To protect the privacy of the owners I have not included photos of the home and stone barn. Nonetheless, what I do share with you shows how the owner of the garden uses generous plantings to give weight and presence to the garden- critical to its success. A garden with modest plant collections and plantings would have been lost in this grand, natural setting.
As I toured the garden it was immediately evident that the designer had the garden visitor in mind. Statues, water features, a pond and garden structures provide focal points in the garden- important in any garden, but critical in this setting. Without them, with such an abundance of beauty, my mind would not have known where to rest. Do I look at the mature trees, the deep ravine planted with azaleas and hostas, the azalea beds or the stand of irises? The added focal points create a pleasant pause in the landscape, allowing the viewer to take in a vignette before moving onto more of the garden.
Visitors descend from the gravel drive via massive stone steps leading to a space created with large stone slabs. The size of the stones is in proportion to the surrounds. A small patio area with smaller pavers would have felt weak- leaving visitors feeling small and vulnerable in such a grand setting, These stones have a solid presence equal to that of the surrounding landscape.
When a garden is designed in a setting that is magnificent on its own, it is important to draw the eye into the garden. However, a total disregard of the garden's setting would be disastrous. A successful garden takes queues from the natural landscape, especially in transitional areas. Doing so creates a fluid movement from woods to gardens.

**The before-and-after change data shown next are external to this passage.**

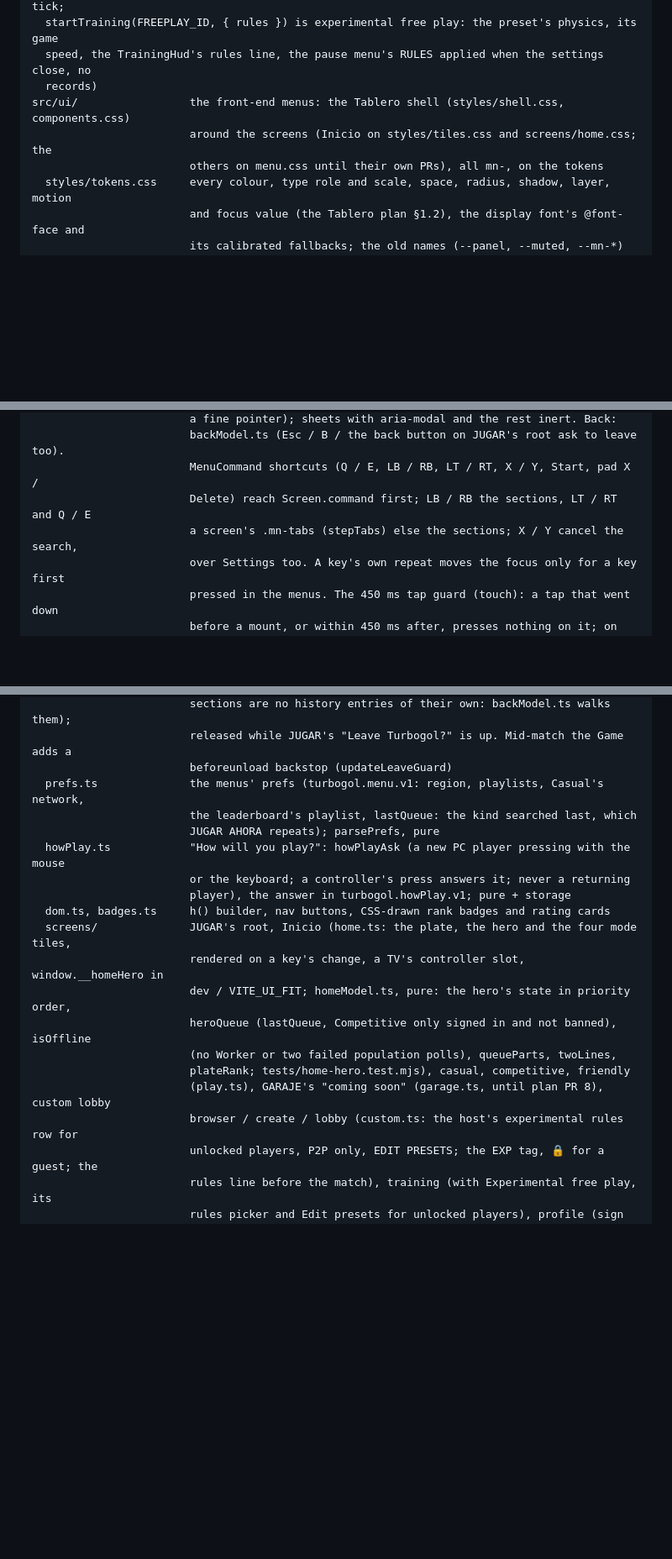
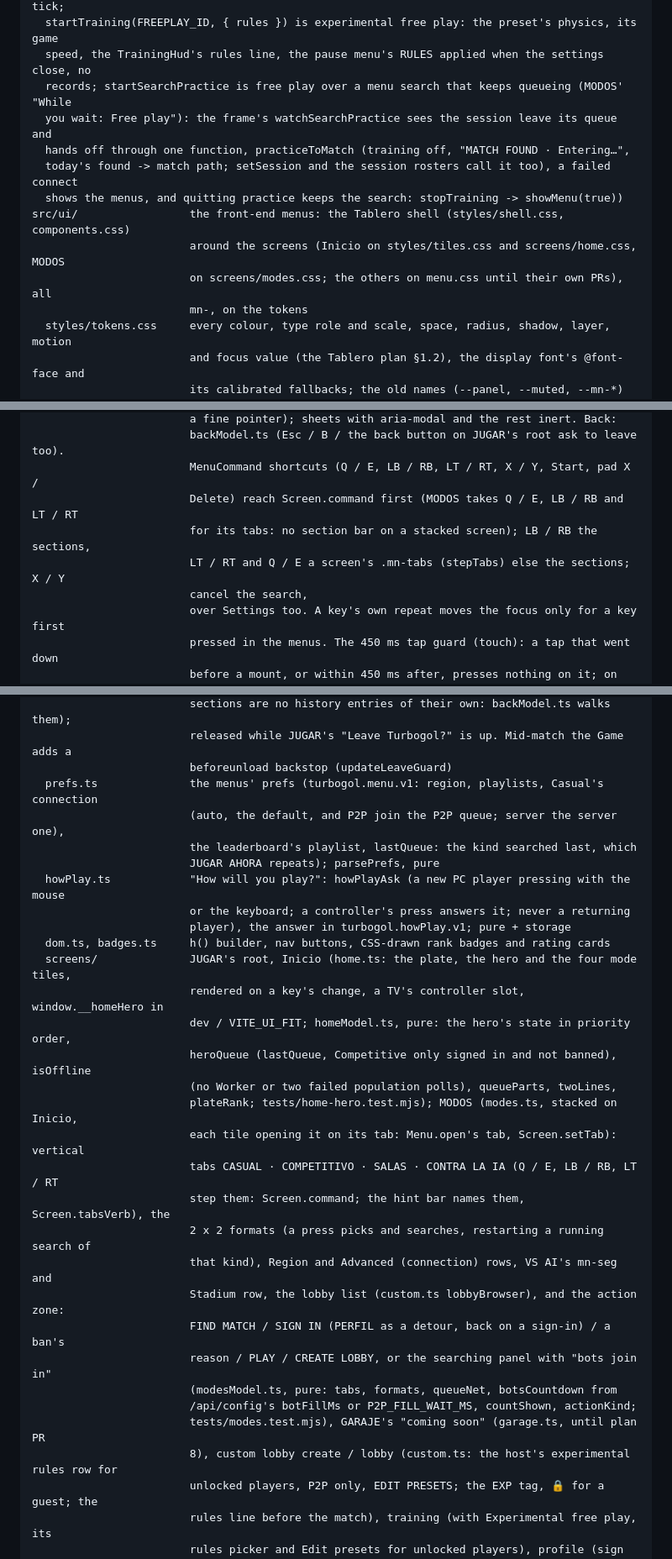
Before and after one commit to DonJaimeHash/turbo-gol, a Markdown page: ARCHITECTURE.md, 3 parts joined by grey strips. Shown at 84% size. Drawn GitHub-style; blank space fills up the shorter version.

```diff
--- a/ARCHITECTURE.md
+++ b/ARCHITECTURE.md
@@ -326,10 +326,15 @@ src/game/
   (Game.ts: startTraining / stopTraining run a one-car arena through trainingTick instead of tick;
   startTraining(FREEPLAY_ID, { rules }) is experimental free play: the preset's physics, its game
   speed, the TrainingHud's rules line, the pause menu's RULES applied when the settings close, no
-  records)
+  records; startSearchPractice is free play over a menu search that keeps queueing (MODOS' "While
+  you wait: Free play"): the frame's watchSearchPractice sees the session leave its queue and
+  hands off through one function, practiceToMatch (training off, "MATCH FOUND · Entering…",
+  today's found -> match path; setSession and the session rosters call it too), a failed connect
+  shows the menus, and quitting practice keeps the search: stopTraining -> showMenu(true))
 src/ui/                 the front-end menus: the Tablero shell (styles/shell.css, components.css)
-                        around the screens (Inicio on styles/tiles.css and screens/home.css; the
-                        others on menu.css until their own PRs), all mn-, on the tokens
+                        around the screens (Inicio on styles/tiles.css and screens/home.css, MODOS
+                        on screens/modes.css; the others on menu.css until their own PRs), all
+                        mn-, on the tokens
   styles/tokens.css     every colour, type role and scale, space, radius, shadow, layer, motion
                         and focus value (the Tablero plan §1.2), the display font's @font-face and
                         its calibrated fallbacks; the old names (--panel, --muted, --mn-*) are
@@ -422,8 +431,10 @@ src/ui/                 the front-end menus: the Tablero shell (styles/shell.css
                         a fine pointer); sheets with aria-modal and the rest inert. Back:
                         backModel.ts (Esc / B / the back button on JUGAR's root ask to leave too).
                         MenuCommand shortcuts (Q / E, LB / RB, LT / RT, X / Y, Start, pad X /
-                        Delete) reach Screen.command first; LB / RB the sections, LT / RT and Q / E
-                        a screen's .mn-tabs (stepTabs) else the sections; X / Y cancel the search,
+                        Delete) reach Screen.command first (MODOS takes Q / E, LB / RB and LT / RT
+                        for its tabs: no section bar on a stacked screen); LB / RB the sections,
+                        LT / RT and Q / E a screen's .mn-tabs (stepTabs) else the sections; X / Y
+                        cancel the search,
                         over Settings too. A key's own repeat moves the focus only for a key first
                         pressed in the menus. The 450 ms tap guard (touch): a tap that went down
                         before a mount, or within 450 ms after, presses nothing on it; on the bars
@@ -457,7 +468,8 @@ src/ui/                 the front-end menus: the Tablero shell (styles/shell.css
                         sections are no history entries of their own: backModel.ts walks them);
                         released while JUGAR's "Leave Turbogol?" is up. Mid-match the Game adds a
                         beforeunload backstop (updateLeaveGuard)
-  prefs.ts              the menus' prefs (turbogol.menu.v1: region, playlists, Casual's network,
+  prefs.ts              the menus' prefs (turbogol.menu.v1: region, playlists, Casual's connection
+                        (auto, the default, and P2P join the P2P queue; server the server one),
                         the leaderboard's playlist, lastQueue: the kind searched last, which
                         JUGAR AHORA repeats); parsePrefs, pure
   howPlay.ts            "How will you play?": howPlayAsk (a new PC player pressing with the mouse
@@ -469,9 +481,19 @@ src/ui/                 the front-end menus: the Tablero shell (styles/shell.css
                         dev / VITE_UI_FIT; homeModel.ts, pure: the hero's state in priority order,
                         heroQueue (lastQueue, Competitive only signed in and not banned), isOffline
                         (no Worker or two failed population polls), queueParts, twoLines,
-                        plateRank; tests/home-hero.test.mjs), casual, competitive, friendly
-                        (play.ts), GARAJE's "coming soon" (garage.ts, until plan PR 8), custom lobby
-                        browser / create / lobby (custom.ts: the host's experimental rules row for
+                        plateRank; tests/home-hero.test.mjs); MODOS (modes.ts, stacked on Inicio,
+                        each tile opening it on its tab: Menu.open's tab, Screen.setTab): vertical
+                        tabs CASUAL · COMPETITIVO · SALAS · CONTRA LA IA (Q / E, LB / RB, LT / RT
+                        step them: Screen.command; the hint bar names them, Screen.tabsVerb), the
+                        2 x 2 formats (a press picks and searches, restarting a running search of
+                        that kind), Region and Advanced (connection) rows, VS AI's mn-seg and
+                        Stadium row, the lobby list (custom.ts lobbyBrowser), and the action zone:
+                        FIND MATCH / SIGN IN (PERFIL as a detour, back on a sign-in) / a ban's
+                        reason / PLAY / CREATE LOBBY, or the searching panel with "bots join in"
+                        (modesModel.ts, pure: tabs, formats, queueNet, botsCountdown from
+                        /api/config's botFillMs or P2P_FILL_WAIT_MS, countShown, actionKind;
+                        tests/modes.test.mjs), GARAJE's "coming soon" (garage.ts, until plan PR
+                        8), custom lobby create / lobby (custom.ts: the host's experimental rules row for
                         unlocked players, P2P only, EDIT PRESETS; the EXP tag, 🔒 for a guest; the
                         rules line before the match), training (with Experimental free play, its
                         rules picker and Edit presets for unlocked players), profile (sign in / up /
```
Also changed, not shown: other parts of ARCHITECTURE.md (+7 -3 lines), CHANGELOG.md (+19 -3 lines).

When designing in shade, include white flowers and variegated foliage. The white flowers of the azaleas really pop in this shady setting and the fountain provides not only a focal point but a touch of human influence as we transition from woodland setting to the grassy, open plateau.
A stone wall accentuates the curve of the drive that winds up a hill through a dense woods. The plantings on the wall give a glimpse of what is to come.
Woods meets garden. Why this works - The log and bark mulch ties the woods to the garden. Pavers would have been out of place and jarring to the senses. Ferns and azaleas are equally at home in the woods or gardenscape and the impatiens hint that this is the beginning of gardenscape.
Details, details. A Japanese Maple's fine textured leaves add detail to the garden. This tree was planted close to a path, making it easy for garden visitors to see their fine detail.
A hillside planted with Rhododendrons, Azaleas and hostas.